(AVAILABLE RECORDS)

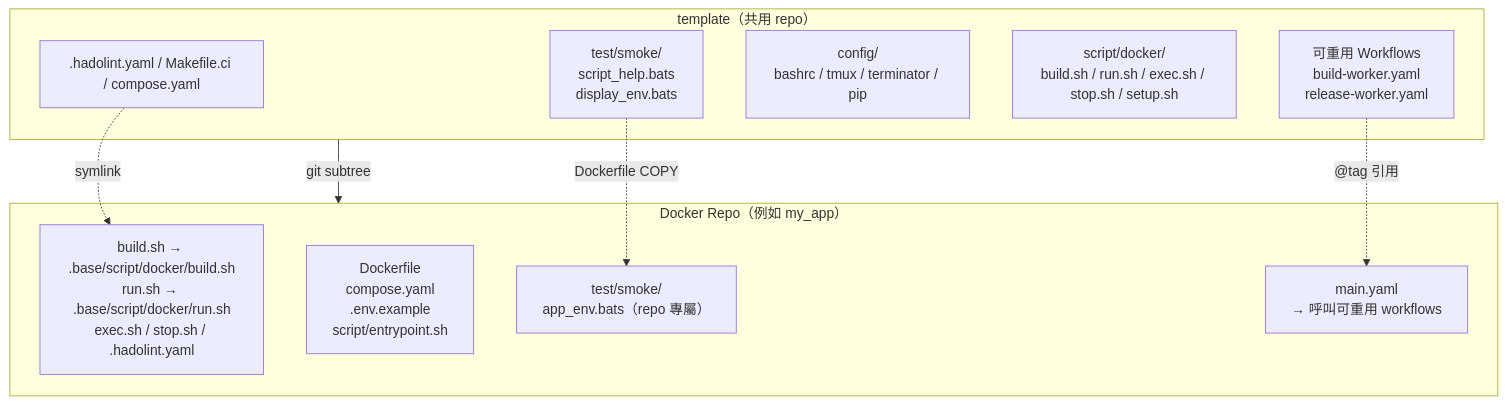
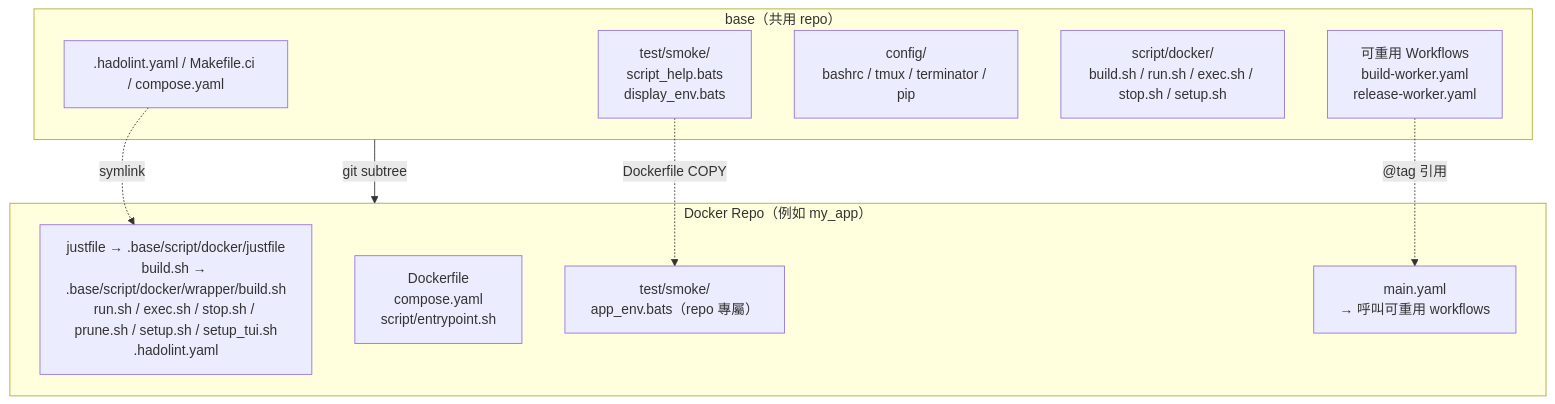
Before and after one commit to ycpss91255-docker/codex_cli: the first of 2 diagrams in .base/doc/readme/README.zh-TW.md, drawn with Mermaid. The commit also changed other lines of this file and 137 other files, not shown here.

First line of the commit message:
chore: upgrade .base subtree to v0.41.0 (#59)

````diff
--- a/.base/doc/readme/README.zh-TW.md
+++ b/.base/doc/readme/README.zh-TW.md
@@ -56,22 +56,22 @@
 ```mermaid
 graph TB
-    subgraph template["template（共用 repo）"]
+    subgraph base["base（共用 repo）"]
         scripts[".hadolint.yaml / Makefile.ci / compose.yaml"]
         smoke["test/smoke/<br/>script_help.bats<br/>display_env.bats"]
         config["config/<br/>bashrc / tmux / terminator / pip"]
         mgmt["script/docker/<br/>build.sh / run.sh / exec.sh / stop.sh / setup.sh"]
         workflows["可重用 Workflows<br/>build-worker.yaml<br/>release-worker.yaml"]
     end
 
     subgraph consumer["Docker Repo（例如 my_app）"]
-        symlinks["build.sh → .base/script/docker/build.sh<br/>run.sh → .base/script/docker/run.sh<br/>exec.sh / stop.sh / .hadolint.yaml"]
-        dockerfile["Dockerfile<br/>compose.yaml<br/>.env.example<br/>script/entrypoint.sh"]
+        symlinks["justfile → .base/script/docker/justfile<br/>build.sh → .base/script/docker/wrapper/build.sh<br/>run.sh / exec.sh / stop.sh / prune.sh / setup.sh / setup_tui.sh<br/>.hadolint.yaml"]
+        dockerfile["Dockerfile<br/>compose.yaml<br/>script/entrypoint.sh"]
         repo_test["test/smoke/<br/>app_env.bats（repo 專屬）"]
         main_yaml["main.yaml<br/>→ 呼叫可重用 workflows"]
     end
 
-    template -- "git subtree" --> consumer
+    base -- "git subtree" --> consumer
     scripts -. "symlink" .-> symlinks
     smoke -. "Dockerfile COPY" .-> repo_test
     workflows -. "@tag 引用" .-> main_yaml
 ```
````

(End AVAILABLE RECORDS)

Everything in the listing, except its images, should be set down exactly.

### REPLY TO THE TASK:
Before and after one commit to ycpss91255-docker/codex_cli: the first of 2 diagrams in .base/doc/readme/README.zh-TW.md, drawn with Mermaid. The commit also changed other lines of this file and 137 other files, not shown here.

First line of the commit message:
chore: upgrade .base subtree to v0.41.0 (#59)

````diff
--- a/.base/doc/readme/README.zh-TW.md
+++ b/.base/doc/readme/README.zh-TW.md
@@ -56,22 +56,22 @@
 ```mermaid
 graph TB
-    subgraph template["template（共用 repo）"]
+    subgraph base["base（共用 repo）"]
         scripts[".hadolint.yaml / Makefile.ci / compose.yaml"]
         smoke["test/smoke/<br/>script_help.bats<br/>display_env.bats"]
         config["config/<br/>bashrc / tmux / terminator / pip"]
         mgmt["script/docker/<br/>build.sh / run.sh / exec.sh / stop.sh / setup.sh"]
         workflows["可重用 Workflows<br/>build-worker.yaml<br/>release-worker.yaml"]
     end
 
     subgraph consumer["Docker Repo（例如 my_app）"]
-        symlinks["build.sh → .base/script/docker/build.sh<br/>run.sh → .base/script/docker/run.sh<br/>exec.sh / stop.sh / .hadolint.yaml"]
-        dockerfile["Dockerfile<br/>compose.yaml<br/>.env.example<br/>script/entrypoint.sh"]
+        symlinks["justfile → .base/script/docker/justfile<br/>build.sh → .base/script/docker/wrapper/build.sh<br/>run.sh / exec.sh / stop.sh / prune.sh / setup.sh / setup_tui.sh<br/>.hadolint.yaml"]
+        dockerfile["Dockerfile<br/>compose.yaml<br/>script/entrypoint.sh"]
         repo_test["test/smoke/<br/>app_env.bats（repo 專屬）"]
         main_yaml["main.yaml<br/>→ 呼叫可重用 workflows"]
     end
 
-    template -- "git subtree" --> consumer
+    base -- "git subtree" --> consumer
     scripts -. "symlink" .-> symlinks
     smoke -. "Dockerfile COPY" .-> repo_test
     workflows -. "@tag 引用" .-> main_yaml
 ```
````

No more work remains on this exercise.